23 March 2007
Cuba: What If He Comes Back?
By Gwynne Dyer
For anyone who knew the old Soviet Union, a visit to Cuba is always a trip down Memory Lane. From the ubiquitous revolutionary slogans and the absence of advertising to the cautious shorthand in conversation (stroking the chin means Fidel Castro) and the sour, fatalistic jokes, it is a Communist country of the classic era. But this time, I kept thinking about an old Soviet joke that had not made it to Cuba (though I have now done my best to get it started there).
A rising young apparatchik in the Communist Party, starting to enjoy the privileges that come to high officials of the regime, brings his peasant mother to Moscow from her distant, impoverished village and installs her in a grand apartment in the Arbat. His mother, instead of being delighted, just falls silent and looks worried. So he takes her to one of the special Party shops, a wonderland of Western consumer goods unavailable to ordinary Russians, and tells her to buy anything she wants. She buys only a kilo of oranges, and looks even more troubled.
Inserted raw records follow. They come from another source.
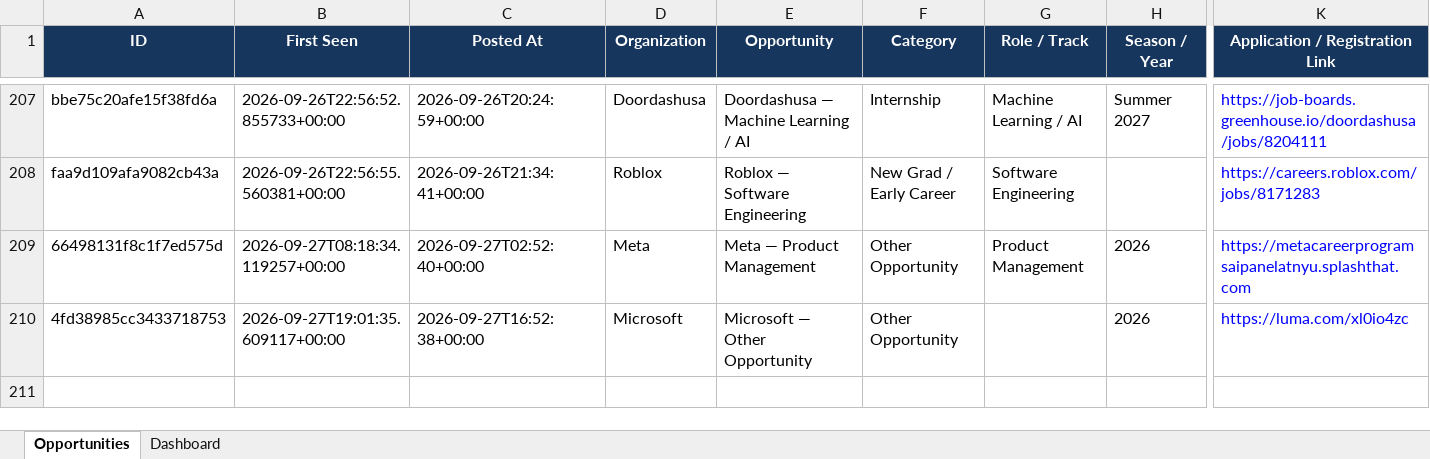
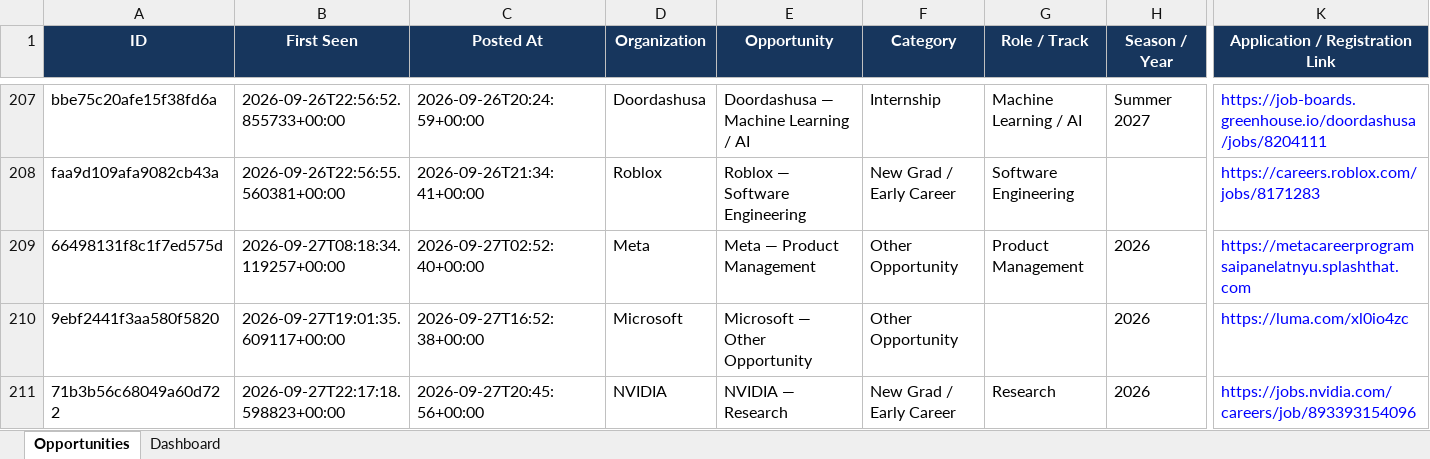
Before and after one commit to koolestasian/drop-radar, an Excel workbook: Zero2Sudo_Opportunity_Tracker.xlsx, sheet Opportunities, drawn as a sheet; only a part is shown, gaps mark what is left out; values as stored, in another font and other column widths than the file's, no borders; rows hold the shown columns only; the diff names each change by its address in the sheet, - before the commit and + after, or states it on an @@ line.

```diff
--- a/Zero2Sudo_Opportunity_Tracker.xlsx (sheet Opportunities)
+++ b/Zero2Sudo_Opportunity_Tracker.xlsx (sheet Opportunities)
-A210 (ID): 4fd38985cc3433718753
+A210 (ID): 9ebf2441f3aa580f5820
+row 211: 71b3b56c68049a60d722 | 2026-09-27T22:17:18.598823+00:00 | 2026-09-27T20:45:56+00:00 | NVIDIA | NVIDIA — Research | New Grad / Early Career | Research | 2026 | https://jobs.nvidia.com/careers/job/893393154096
```
Also changed, not shown: 3 other files.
Desperate to please her, he takes her to dinner at the Praha, the grandest and most expensive restaurant in the capital, but by now there’s no denying it. This display of privilege is not impressing her; it’s frightening her half to death. So her son finally asks her straight out: isn’t she pleased with what he has accomplished? Isn’t she proud of him? “It’s wonderful, darling,” she replies. “But what will happen to us if the Communists come back?”
The question in Cuba is: What will happen if Fidel comes back? It’s eight months since he fell gravely ill and handed the president’s powers over to his brother Raul, and the “transition” is complete. Fidel’s lengthy illness created the ideal circumstances for an orderly hand-over of power, and by the end of last year the new collective leadership was firmly in charge. Most people were quietly relieved that it was all over.
It felt a bit strange no longer having Fidel on TV all the time nagging and exhorting the population, a larger-than-life father figure, but after 47 years of that most people were very tired of being treated like backward children. There was enormous respect for Fidel in Cuba, but there was also enormous weariness with him, combined with a great secret fear of what would happen when he finally went.
Partly it was just fear of the unknown — 80 percent of Cuba’s population have known no other leader — but it was also fear of chaos, because everybody knew that the United States would use Castro’s death to try to change the regime. As Wayne Smith, former head of the US diplomatic mission in Havana, said recently, Cuba has the same effect on the US that the full moon has on a werewolf. Washington doubtless had all sorts of regime-change projects lined up and ready to launch as soon as the Old Man died.
Even Cubans who don’t like Castro don’t want abrupt political collapse and perhaps great violence. Neither do they believe that life would necessarily be better for the people who live in Cuba now if all those Cuban refugees in Miami and all of their money suddenly flooded back. They’d just buy up the island and take over again. So a smooth transition to the next generation of the Communist leadership now is better than the chaos that would have followed if Fidel had just died suddenly one day.
The new leadership is collective, with brother Raul out front as chairman of the board. Its members are well known and respected by the Cuban public — people like Felipe Perez Roque, the foreign minister, Ricardo Alarcon, head of the National Assembly, Ricardo Lage, now in charge of energy, and Francisco Soberon, governor of the Central Bank — and they can expect a couple of years’ grace to show that they can grow the economy faster and give Cubans more freedom without destroying the welfare state that gives people free education and health care.
Or rather, they did expect a couple of years’ grace — but then Fidel started to get better. He is still far from fit, but he is out of bed and on the phone, and the spectre looms that he might decide he is well enough to take over again.
“[Fidel cannot participate in decision-making] the same way he did before, because he has to dedicate a good part of his time to recuperating physically,” said Ricardo Alarcon last week. “To what extent he will go back to doing things the way he did, the way he is accustomed to, it’s up to him.” And it really is up to him. Fidel Castro so dominates modern Cuban history, and the reflex respect that all his colleagues feel towards him is so deep, that nobody would tell him he can’t take back supreme power.
But it would be a disaster for the regime. Many Cubans revere Fidel, but few want him back in power, jerking them around again with his constant, arbitrary changes of policy. Moreover, the odds are very much against another smooth transition of power some time in the future, when death finally does take Fidel. Miracles happen, but not with any regularity.
To shorten to 725 words, omit paragraphs 7 and 8. (“Partly…day”)